At the end of September, Marvel Comics announced a settlement of a long-standing copyright dispute with the estate of Jack Kirby, the comic book artist who co-created many iconic superheros, such as Captain America, Thor, The Avengers, and The Incredible Hulk. The settlement was announced a few days before Supreme Court Justices had scheduled a call that was due to discuss whether or not the high court would consider the case. Although the terms of the settlement have not been revealed, The Hollywood Reporter has reported that new issues of Marvel Comics now include a credit line, “Created by Stan Lee and Jack Kirby” on the back cover.

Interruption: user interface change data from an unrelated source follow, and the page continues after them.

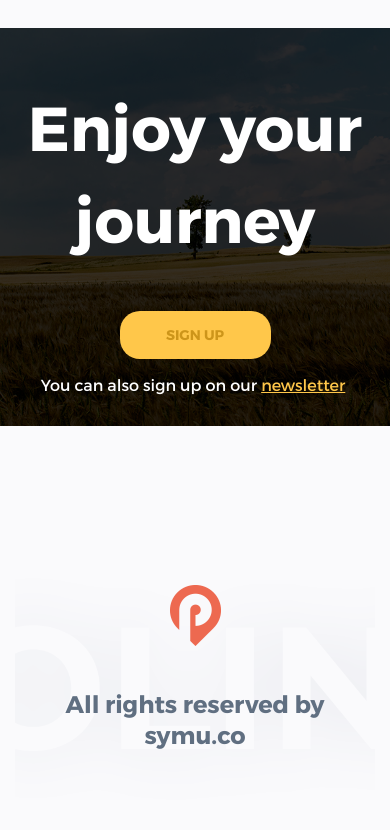
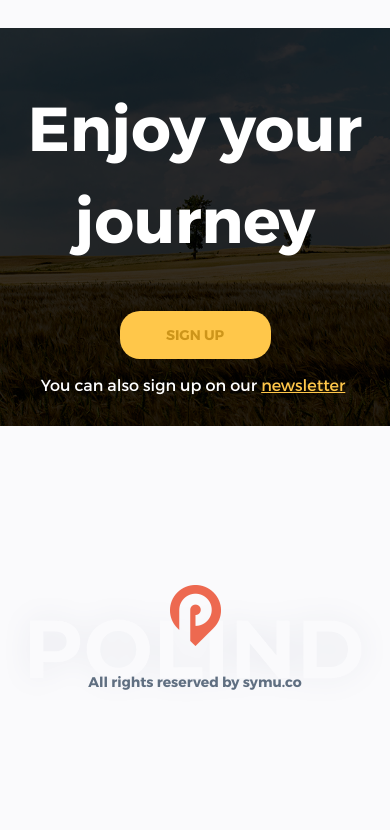
Before and after one commit to SA-Masih/-polind, a plain HTML site: page index.html in a window 390 px wide. Shown: the part 7117-7947 px from the top of the page. Drawn offline with Linux system fonts and the light colour scheme.

Commit message:
sup guys hope you are fine

```diff
--- a/Polind-assets/errors.txt
+++ b/Polind-assets/errors.txt
@@ -1 +1 @@
-[2018-11-14 21:18:04] layer "All rights reserved by symu.co": Unsupported extension: co
+[2018-11-14 23:19:11] layer "All rights reserved by symu.co": Unsupported extension: co
--- a/scss/footer.scss
+++ b/scss/footer.scss
@@ -14,3 +14,28 @@
         font-size: 24px;
     }
 }
+@media screen and (max-width:600px) {
+    .footer {
+        background-image: url('../Polind-assets/POLIND.png');
+        background-position: center;
+        background-size: 100%;
+        background-repeat: no-repeat;
+        &__box {
+            background: none;
+        }
+        &__h5 {
+            color: #606f81;
+            font-family: 'montserratbold';
+            font-size: 24px;
+        }
+    }
+}
+@media screen and (max-width:500px) {
+    .footer {
+        &__h5 {
+            color: #606f81;
+            font-family: 'montserratbold';
+            font-size: 14px;
+        }
+    }
+}
```
Also changed, not shown: css/style.css.
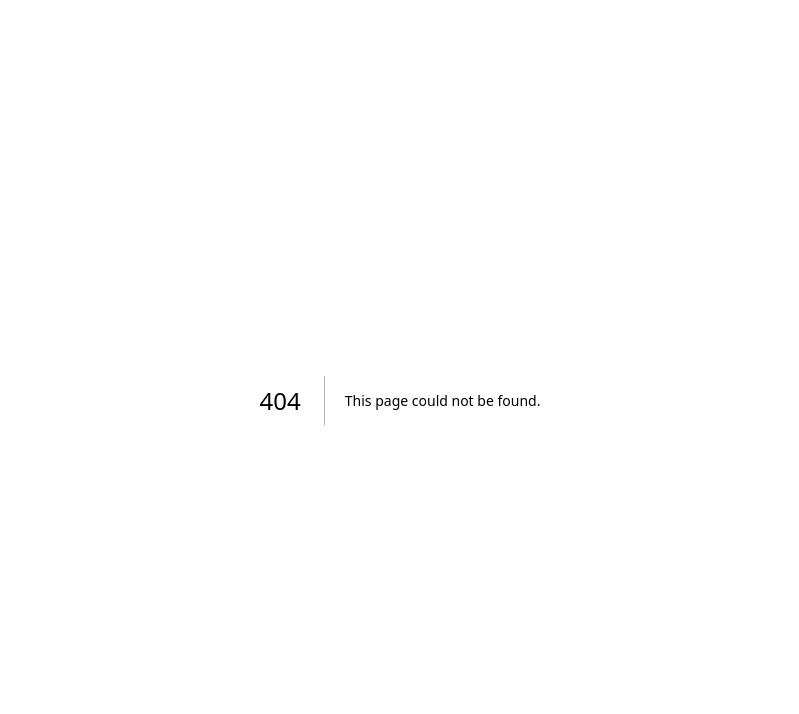
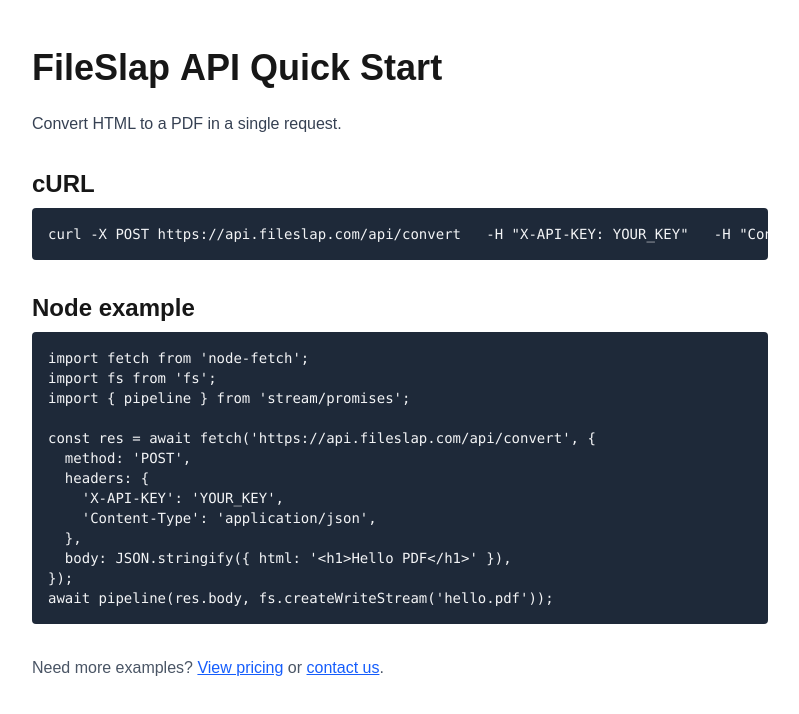
Before and after one commit to scutler19/fileslap-site, a Next.js app: page /docs in a window 1280 px wide. Before the commit this address had no page. Shown: the top 714 px of the page, without its empty margins (240-1039 px from the left). Built offline with nearby package versions, Linux system fonts and the light colour scheme.

Commit message:
Replace MDX with TSX client component for /docs

```diff
--- /dev/null
+++ b/src/app/docs/page.tsx
@@ -0,0 +1,57 @@
+/* src/app/docs/page.tsx */
+'use client';
+
+import Link from 'next/link';
+
+export default function Docs() {
+  return (
+    <main className="mx-auto max-w-3xl px-4 py-12">
+      <h1 className="mb-6 text-4xl font-bold">FileSlap API Quick Start</h1>
+
+      <p className="mb-8 text-gray-700">
+        Convert HTML to a PDF in a single request.
+      </p>
+
+      <h2 className="mb-2 text-2xl font-semibold">cURL</h2>
+      <pre className="mb-8 rounded bg-gray-800 p-4 text-sm text-gray-100 overflow-x-auto">
+{`curl -X POST https://api.fileslap.com/api/convert \
+  -H "X-API-KEY: YOUR_KEY" \
+  -H "Content-Type: application/json" \
+  -d "{\"html\":\"<h1>Hello PDF</h1>\"}" \
+  -o hello.pdf`}
+      </pre>
+
+      <h2 className="mb-2 text-2xl font-semibold">Node example</h2>
+      <pre className="mb-8 rounded bg-gray-800 p-4 text-sm text-gray-100 overflow-x-auto">
+{`import fetch from 'node-fetch';
+import fs from 'fs';
+import { pipeline } from 'stream/promises';
+
+const res = await fetch('https://api.fileslap.com/api/convert', {
+  method: 'POST',
+  headers: {
+    'X-API-KEY': 'YOUR_KEY',
+    'Content-Type': 'application/json',
+  },
+  body: JSON.stringify({ html: '<h1>Hello PDF</h1>' }),
+});
+await pipeline(res.body, fs.createWriteStream('hello.pdf'));`}
+      </pre>
+
+      <p className="text-gray-600">
+        Need more examples?&nbsp;
+        <Link href="/pricing" className="text-blue-600 underline">
+          View pricing
+        </Link>{' '}
+        or&nbsp;
+        <Link
+          href="mailto:support@fileslap.com"
+          className="text-blue-600 underline"
+        >
+          contact us
+        </Link>
+        .
+      </p>
+    </main>
+  );
+}
```
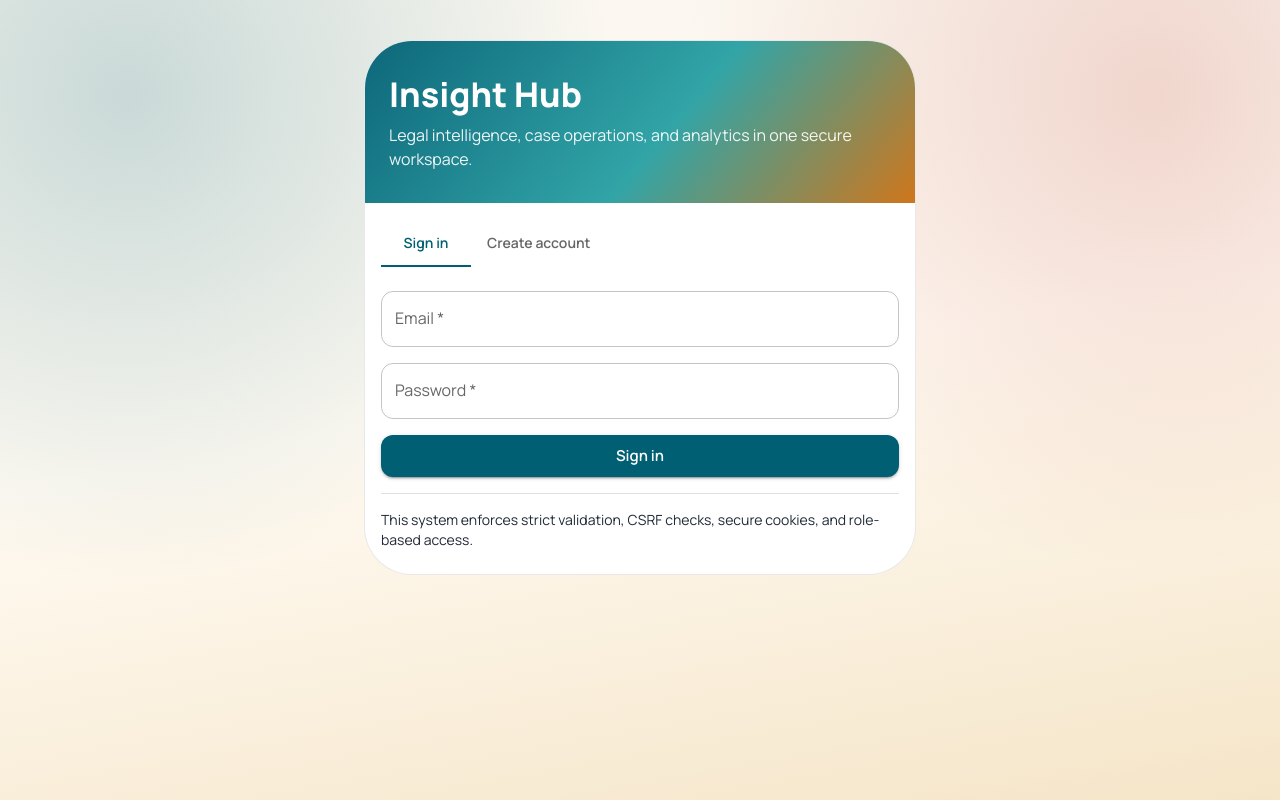
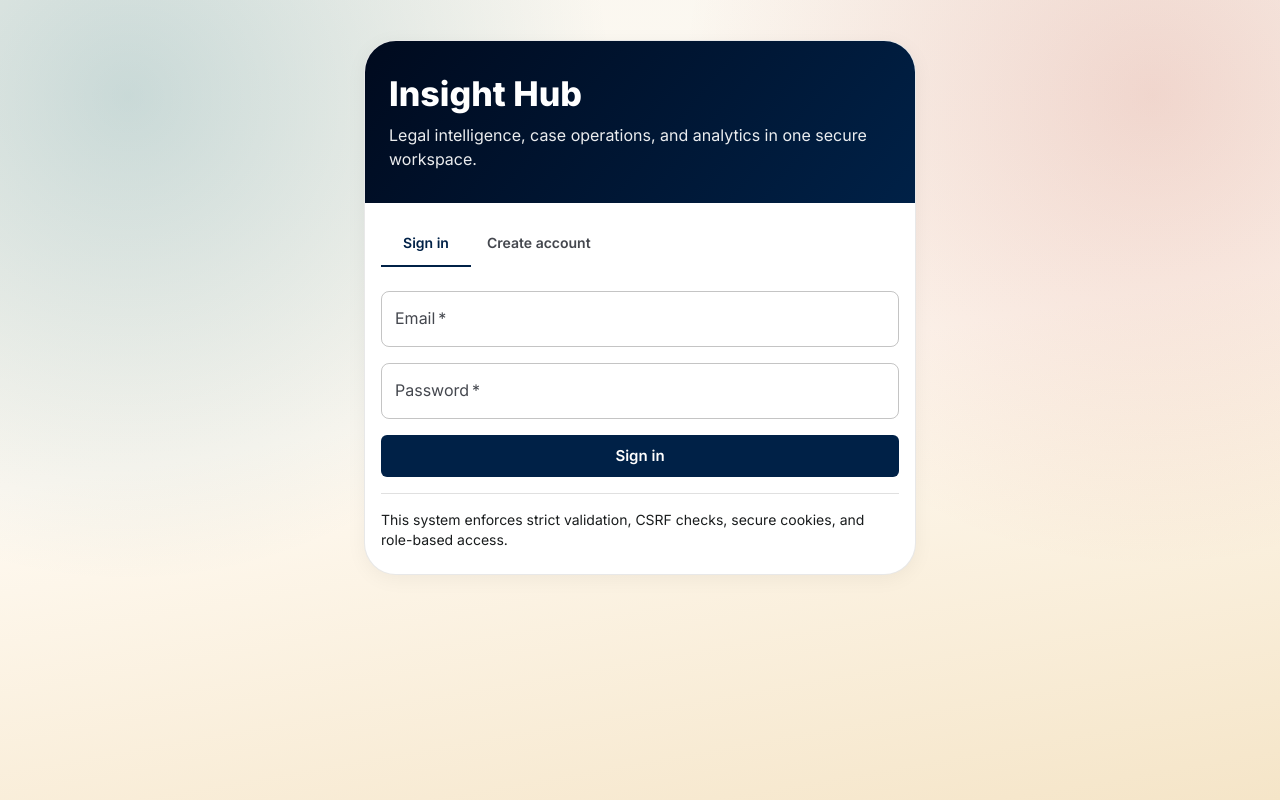
Before and after one commit to Dharmiklakhankiya/insight-hub, a Next.js app: page /login in a window 1280 px wide. Built offline with nearby package versions, Linux system fonts and the light colour scheme; no server answers.

Commit message:
style: update color scheme and typography across various components for improved aesthetics

```diff
--- a/app/(auth)/login/page.tsx
+++ b/app/(auth)/login/page.tsx
@@ -130,7 +130,7 @@ export default function LoginPage() {
         className="px-6 py-8"
         sx={{
           background:
-            "linear-gradient(130deg, rgba(0,95,115,0.95) 0%, rgba(10,147,150,0.84) 55%, rgba(202,103,2,0.9) 100%)",
+            "linear-gradient(130deg, rgba(0,10,30,1) 0%, rgba(0,33,71,1) 100%)",
           color: "white",
         }}
       >
--- a/app/(protected)/analytics/page.tsx
+++ b/app/(protected)/analytics/page.tsx
@@ -2,6 +2,7 @@
 
 import {
   Alert,
+  Box,
   Card,
   CardContent,
   CircularProgress,
@@ -140,9 +141,16 @@ export default function AnalyticsPage() {
           </Typography>
           <Stack spacing={1}>
             {data.insights.map((insight) => (
-              <Alert severity="info" key={insight}>
-                {insight}
-              </Alert>
+              <Box
+                key={insight}
+                className="rounded-lg px-3 py-2"
+                sx={{
+                  backgroundColor: "rgba(0,33,71,0.05)",
+                  border: "none",
+                }}
+              >
+                <Typography>{insight}</Typography>
+              </Box>
             ))}
           </Stack>
         </CardContent>
--- a/app/(protected)/cases/[id]/page.tsx
+++ b/app/(protected)/cases/[id]/page.tsx
@@ -188,7 +188,7 @@ export default function CaseDetailPage() {
             Client: {record.client_name} | Type: {record.case_type}
           </Typography>
           <Box className="mt-3 flex flex-wrap gap-2">
-            <Chip label={record.status} color={record.status === "closed" ? "success" : "warning"} />
+            <Chip label={record.status} color={record.status === "closed" ? "default" : record.status === "ongoing" ? "success" : "warning"} />
             <Chip label={`Court: ${record.court}`} variant="outlined" />
             <Chip label={`Judge: ${record.judge}`} variant="outlined" />
           </Box>
@@ -328,7 +328,7 @@ export default function CaseDetailPage() {
                 <Box
                   key={`${event.type}-${event.date}-${index}`}
                   className="rounded-lg px-3 py-2"
-                  sx={{ backgroundColor: "rgba(0,95,115,0.08)" }}
+                  sx={{ backgroundColor: "rgba(0,33,71,0.05)", border: "none" }}
                 >
                   <Typography sx={{ fontWeight: 700 }}>
                     {event.type.toUpperCase()} - {new Date(event.date).toLocaleDateString()}
@@ -356,8 +356,8 @@ export default function CaseDetailPage() {
                   key={document._id}
                   className="rounded-lg px-3 py-2"
                   sx={{
-                    border: "1px solid rgba(0,0,0,0.08)",
-                    backgroundColor: "#fff",
+                    border: "none",
+                    backgroundColor: "rgba(0,33,71,0.02)",
                   }}
                 >
                   <Typography sx={{ fontWeight: 700 }}>{document.original_name}</Typography>
--- a/app/(protected)/cases/page.tsx
+++ b/app/(protected)/cases/page.tsx
@@ -75,10 +75,14 @@ function statusColor(status: CaseItem["status"]):
   | "error"
   | "warning" {
   if (status === "closed") {
+    return "default";
+  }
+
+  if (status === "ongoing") {
     return "success";
   }
 
-  if (status === "ongoing") {
+  if (status === "pending") {
     return "warning";
   }
 
--- a/app/(protected)/dashboard/page.tsx
+++ b/app/(protected)/dashboard/page.tsx
@@ -23,19 +23,17 @@ type DashboardPayload = {
 function StatCard({
   label,
   value,
-  accent,
 }: {
   label: string;
   value: string;
-  accent: string;
 }) {
   return (
-    <Card elevation={0} sx={{ borderLeft: `6px solid ${accent}` }}>
+    <Card elevation={0} sx={{ height: "100%", bgcolor: "background.paper" }}>
       <CardContent>
-        <Typography color="text.secondary" variant="body2">
+        <Typography color="text.secondary" variant="body2" sx={{ fontFamily: "var(--font-inter)", fontWeight: 600 }}>
           {label}
         </Typography>
-        <Typography variant="h4" sx={{ mt: 1, fontWeight: 800 }}>
+        <Typography sx={{ mt: 1, fontWeight: 800, fontSize: "2.5rem", fontFamily: "var(--font-manrope)", color: "primary.main" }}>
           {value}
         </Typography>
       </CardContent>
@@ -119,28 +117,24 @@ export default function DashboardPage() {
           <StatCard
             label="Total Cases"
             value={String(data.analytics.totalCases)}
-            accent="#005f73"
           />
         </Grid>
         <Grid size={{ xs: 12, sm: 6, md: 3 }}>
           <StatCard
             label="Active Cases"
             value={String(data.analytics.activeCount)}
-            accent="#0a9396"
           />
         </Grid>
         <Grid size={{ xs: 12, sm: 6, md: 3 }}>
           <StatCard
             label="Closed Cases"
             value={String(data.analytics.closedCount)}
-            accent="#ca6702"
           />
         </Grid>
         <Grid size={{ xs: 12, sm: 6, md: 3 }}>
           <StatCard
             label="Avg Duration"
             value={`${Math.round(data.analytics.averageCaseDuration)} days`}
-            accent="#ae2012"
           />
         </Grid>
       </Grid>
@@ -160,8 +154,8 @@ export default function DashboardPage() {
                   key={insight}
                   className="rounded-lg px-3 py-2"
                   sx={{
-                    backgroundColor: "rgba(0,95,115,0.08)",
-                    border: "1px solid rgba(0,95,115,0.15)",
+                    backgroundColor: "rgba(0,33,71,0.05)",
+                    border: "none",
                   }}
                 >
                   <Typography>{insight}</Typography>
--- a/app/globals.css
+++ b/app/globals.css
@@ -1,22 +1,22 @@
 @import "tailwindcss";
 
 :root {
-  --background: #f8f3e9;
-  --foreground: #1f2937;
-  --muted: #6b7280;
+  --background: #f8f9fa;
+  --foreground: #191c1d;
+  --muted: #44474e;
 }
 
 @theme inline {
   --color-background: var(--background);
   --color-foreground: var(--foreground);
-  --font-sans: var(--font-manrope);
-  --font-mono: var(--font-ibm-plex-sans);
+  --font-sans: var(--font-inter);
+  --font-heading: var(--font-manrope);
 }
 
 body {
   background: var(--background);
   color: var(--foreground);
-  font-family: var(--font-manrope), "Segoe UI", sans-serif;
+  font-family: var(--font-inter), "Segoe UI", sans-serif;
   min-height: 100%;
 }
 
--- a/app/layout.tsx
+++ b/app/layout.tsx
@@ -1,5 +1,5 @@
 import type { Metadata } from "next";
-import { IBM_Plex_Sans, Manrope } from "next/font/google";
+import { Inter, Manrope } from "next/font/google";
 
 import AppThemeProvider from "@/components/app-theme-provider";
 
@@ -10,10 +10,9 @@ const manrope = Manrope({
   subsets: ["latin"],
 });
 
-const ibmPlexSans = IBM_Plex_Sans({
-  variable: "--font-ibm-plex-sans",
+const inter = Inter({
+  variable: "--font-inter",
   subsets: ["latin"],
-  weight: ["400", "500", "600", "700"],
 });
 
 const metadataBase = process.env.APP_URL
@@ -34,7 +33,7 @@ export default function RootLayout({
   return (
     <html
       lang="en"
-      className={`${manrope.variable} ${ibmPlexSans.variable} h-full antialiased`}
+      className={`${manrope.variable} ${inter.variable} h-full antialiased`}
     >
       <body className="min-h-full">
         <AppThemeProvider>
--- a/components/app-theme-provider.tsx
+++ b/components/app-theme-provider.tsx
@@ -12,31 +12,40 @@ export default function AppThemeProvider({
         palette: {
           mode: "light",
           primary: {
-            main: "#005f73",
+            main: "#002147",
+            light: "#2d476f",
+            dark: "#000a1e",
           },
           secondary: {
-            main: "#ca6702",
+            main: "#4c616c",
           },
           background: {
-            default: "#f8f3e9",
+            default: "#f8f9fa",
             paper: "#ffffff",
           },
           text: {
-            primary: "#1f2937",
+            primary: "#191c1d",
+            secondary: "#44474e",
           },
         },
         shape: {
-          borderRadius: 12,
+          borderRadius: 8,
         },
         typography: {
-          fontFamily: "var(--font-manrope), var(--font-ibm-plex-sans), sans-serif",
+          fontFamily: "var(--font-inter), sans-serif",
           h1: {
+            fontFamily: "var(--font-manrope), sans-serif",
             fontWeight: 800,
             letterSpacing: "-0.02em",
           },
           h2: {
+            fontFamily: "var(--font-manrope), sans-serif",
             fontWeight: 700,
             letterSpacing: "-0.02em",
+          },
+          h3: {
+            fontFamily: "var(--font-manrope), sans-serif",
+            fontWeight: 700,
           },
           button: {
             textTransform: "none",
@@ -47,7 +56,17 @@ export default function AppThemeProvider({
           MuiCard: {
             styleOverrides: {
               root: {
-                border: "1px solid rgba(0,0,0,0.06)",
+                border: "none",
+                boxShadow: "0px 4px 20px rgba(25, 28, 29, 0.05)",
+                backgroundColor: "#ffffff",
+              },
+            },
+          },
+          MuiButton: {
+            styleOverrides: {
+              root: {
+                borderRadius: 6,
+                boxShadow: "none",
               },
             },
           },
```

The settlement represents a tenuous victory for the Kirby estate. In 2009, after Disney reportedly paid $4 billion dollars to purchase Marvel, the Kirby estate issued copyright termination notices on 45 Marvel characters, as permitted under the Copyright Act of 1976. The case bogged down in court, and seemed to be over for the Kirby estate in 2013, when the Second Court of Appeals determined that Kirby’s work was created under a work-for-hire agreement, and that Marvel is considered the statutory owner. The estate of Superman creators, Siegel and Shuster, suffered similar legal setbacks when the 9th Circuit Court of Appeals ruled that a 2001 agreement the estate signed with DC Comics was legally binding, negating an earlier ruling from 2008 which reverted copyrights to the estate.
The estates of both Jack Kirby, and of Siegel and Shuster filed a petition to have the Supreme Court overturn the lower court rulings. Their efforts gained traction when amicus briefs were filed by numerous copyright experts and pro-creator organizations, including the Graphic Artists Guild. On October 6, the Supreme Court refused to hear intervene in the copyright dispute, offering no explanation (which is typical in such decisions). While the settlement with the Kirby estate brings some comfort to creators, the lack of a Supreme Court hearing means there still in no clarification on the issues raised by the lower court rulings. As the University of Miami Law Review reported, “The Kirby brief concludes that the lower court’s overly broad interpretation of the “instance-and-expense” test will subject artists’ rights to “revisionist history” and will unjustly deprive them of their property rights by creating an “almost irrebutable presumption that any person who paid another to create a copyrightable work was the statutory ‘author’ under the work-for-hire doctrine. Assuming that someone paid these independent contractors during that time period, it seems that almost no one could benefit from the 1976 Copyright Act’s termination rights provision.”